No matter what systems you currently use to manage your digital assets, take the time to create a “sandbox.” As the name suggests, it’s a place for your team to play. It can be as simple as a folder in your Dropbox account. Here, you can build a “beta” of a potential DAM system to suit your organization’s needs. Having a sandbox to play around in will give users the necessary time to consider the most important features and functionality they want and need in a DAM platform.
8. Gather Assets
To properly test and experiment in your sandbox, it needs to be populated with relevant assets. If you have the space, use your most important, high-priority assets. Consider how you would like to ideally interact with them, as well as the key information needed in the metadata to be able to search for them. Collecting your most relevant assets in one place also makes your initial migration from your current system to another platform far easier.
9. Create a Short-list
Using the feedback from users, and any data collected up to this point, create a shortlist of issues and roadblocks your organization needs the DAM to solve for. Clearly identifying the biggest pain points and then assessing a DAMs potential solution for each one will help you to better understand how a DAM best fits into your organization and where other tools and technologies are needed. DAM platforms won’t solve for everything, and creating a list of must-haves will narrow your search and also help you to better understand its overall value proposition. Once created, have your users validate it and make adjustments as needed.
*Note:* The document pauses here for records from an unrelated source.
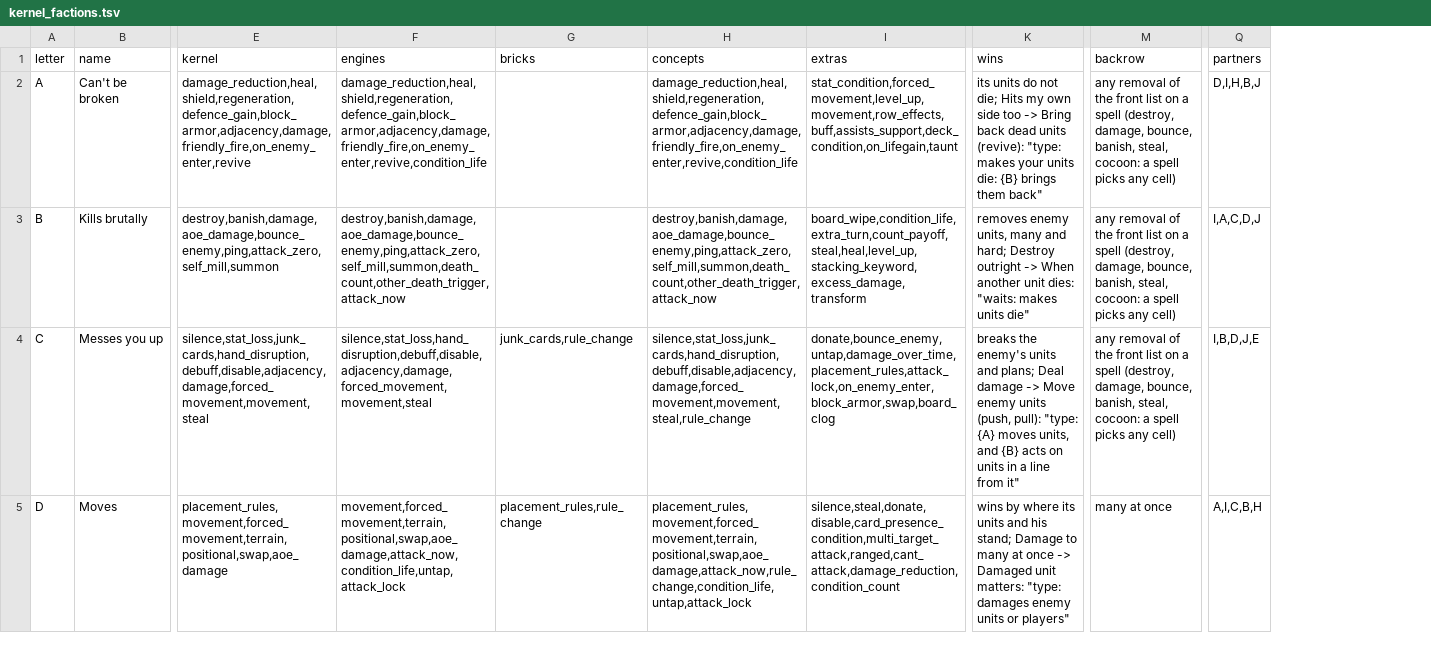
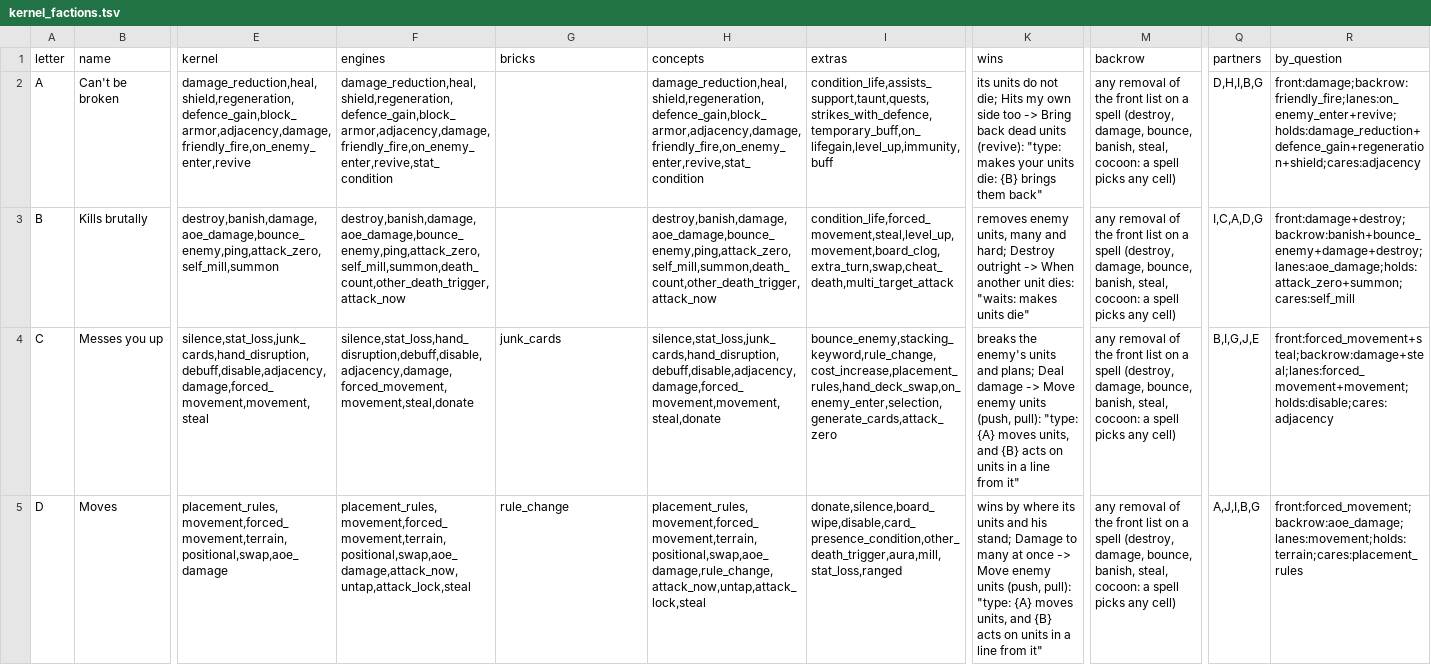
Before and after one commit to npgeorgiou/three-bases, a TSV file: factions/roster/work/kernel_factions.tsv, drawn as a sheet; only a part is shown, gaps mark what is left out; the diff covers the shown part only; the diff names each change by its address in the sheet, - before the commit and + after, or states it on an @@ line.

```diff
--- a/factions/roster/work/kernel_factions.tsv
+++ b/factions/roster/work/kernel_factions.tsv
+column R (by_question), rows 2-5: front:damage;backrow:friendly_fire;lanes:on_enemy_enter+revive;holds:damage_reduction+defence_gain+regeneration+shield;cares:adjacency | front:damage+destroy;backrow:banish+bounce_enemy+damage+destroy;lanes:aoe_damage;holds:attack_zero+summon;cares:self_mill | front:forced_movement+steal;backrow:damage+steal;lanes:forced_movement+movement;holds:disable;cares:adjacency | front:forced_movement;backrow:aoe_damage;lanes:movement;holds:terrain;cares:placement_rules
-F2 (engines): damage_reduction,heal,shield,regeneration,defence_gain,block_armor,adjacency,damage,friendly_fire,on_enemy_enter,revive,condition_life
+F2 (engines): damage_reduction,heal,shield,regeneration,defence_gain,block_armor,adjacency,damage,friendly_fire,on_enemy_enter,revive,stat_condition
-H2 (concepts): damage_reduction,heal,shield,regeneration,defence_gain,block_armor,adjacency,damage,friendly_fire,on_enemy_enter,revive,condition_life
+H2 (concepts): damage_reduction,heal,shield,regeneration,defence_gain,block_armor,adjacency,damage,friendly_fire,on_enemy_enter,revive,stat_condition
-I2 (extras): stat_condition,forced_movement,level_up,movement,row_effects,buff,assists_support,deck_condition,on_lifegain,taunt
+I2 (extras): condition_life,assists_support,taunt,quests,strikes_with_defence,temporary_buff,on_lifegain,level_up,immunity,buff
-Q2 (partners): D,I,H,B,J
+Q2 (partners): D,H,I,B,G
-I3 (extras): board_wipe,condition_life,extra_turn,count_payoff,steal,heal,level_up,stacking_keyword,excess_damage,transform
+I3 (extras): condition_life,forced_movement,steal,level_up,movement,board_clog,extra_turn,swap,cheat_death,multi_target_attack
-Q3 (partners): I,A,C,D,J
+Q3 (partners): I,C,A,D,G
-F4 (engines): silence,stat_loss,hand_disruption,debuff,disable,adjacency,damage,forced_movement,movement,steal
+F4 (engines): silence,stat_loss,hand_disruption,debuff,disable,adjacency,damage,forced_movement,movement,steal,donate
-G4 (bricks): junk_cards,rule_change
+G4 (bricks): junk_cards
-H4 (concepts): silence,stat_loss,junk_cards,hand_disruption,debuff,disable,adjacency,damage,forced_movement,movement,steal,rule_change
+H4 (concepts): silence,stat_loss,junk_cards,hand_disruption,debuff,disable,adjacency,damage,forced_movement,movement,steal,donate
-I4 (extras): donate,bounce_enemy,untap,damage_over_time,placement_rules,attack_lock,on_enemy_enter,block_armor,swap,board_clog
+I4 (extras): bounce_enemy,stacking_keyword,rule_change,cost_increase,placement_rules,hand_deck_swap,on_enemy_enter,selection,generate_cards,attack_zero
-Q4 (partners): I,B,D,J,E
+Q4 (partners): B,I,G,J,E
-F5 (engines): movement,forced_movement,terrain,positional,swap,aoe_damage,attack_now,condition_life,untap,attack_lock
+F5 (engines): placement_rules,movement,forced_movement,terrain,positional,swap,aoe_damage,attack_now,untap,attack_lock,steal
-G5 (bricks): placement_rules,rule_change
+G5 (bricks): rule_change
-H5 (concepts): placement_rules,movement,forced_movement,terrain,positional,swap,aoe_damage,attack_now,rule_change,condition_life,untap,attack_lock
+H5 (concepts): placement_rules,movement,forced_movement,terrain,positional,swap,aoe_damage,rule_change,attack_now,untap,attack_lock,steal
-I5 (extras): silence,steal,donate,disable,card_presence_condition,multi_target_attack,ranged,cant_attack,damage_reduction,condition_count
+I5 (extras): donate,silence,board_wipe,disable,card_presence_condition,other_death_trigger,aura,mill,stat_loss,ranged
-K5 (wins): …once -> Damaged unit matters: "type: damages enemy units or players"
+K5 (wins): …once -> Move enemy units (push, pull): "type: {A} moves units, and {B} acts on units in a line from it"
-M5 (backrow): many at once
+M5 (backrow): any removal of the front list on a spell (destroy, damage, bounce, banish, steal, cocoon: a spell picks any cell)
-Q5 (partners): A,I,C,B,H
+Q5 (partners): A,J,I,B,G
```
Also changed, not shown: 24 edited cells elsewhere in this file, factions/roster/work/lists/C.tsv, factions/roster/work/lists/D.tsv, 31 other files.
10. Document Core Standards and New Workflows
Once your sandbox is populated and users have experimented with the assets, document all the work you’ve done. At this point, you should have feedback from users, workflows and processes clearly outlined, bottlenecks, new standards, and more. Documenting your content lifecycle and how your organization interacts and manages your assets on a regular basis will give you the information and insight you need to search for the right platform and ensure you’re prepared to ask the right questions. It will also help you to assess your DAM program success in the future. In six months, you might not even remember how long it used to take to locate a single asset. Being able to measure your DAM program’s success will ensure it’s working as intended and helping to achieve your organizational goals.
Once you’ve completed these steps, you’ll have a clearer picture of your organization’s digital asset needs and will be better situated to achieve your organization’s immediate and long term goals. In addition, you’ll have a fully functioning sandbox full of high-priority assets ready for migration to a new system. Now, all you need to do is find and implement the right DAM platform. Need help doing any of the above? Have employee bandwidth problems that outsourcing could solve? Not sure where to start looking for a DAM platform? Contact Stacks today!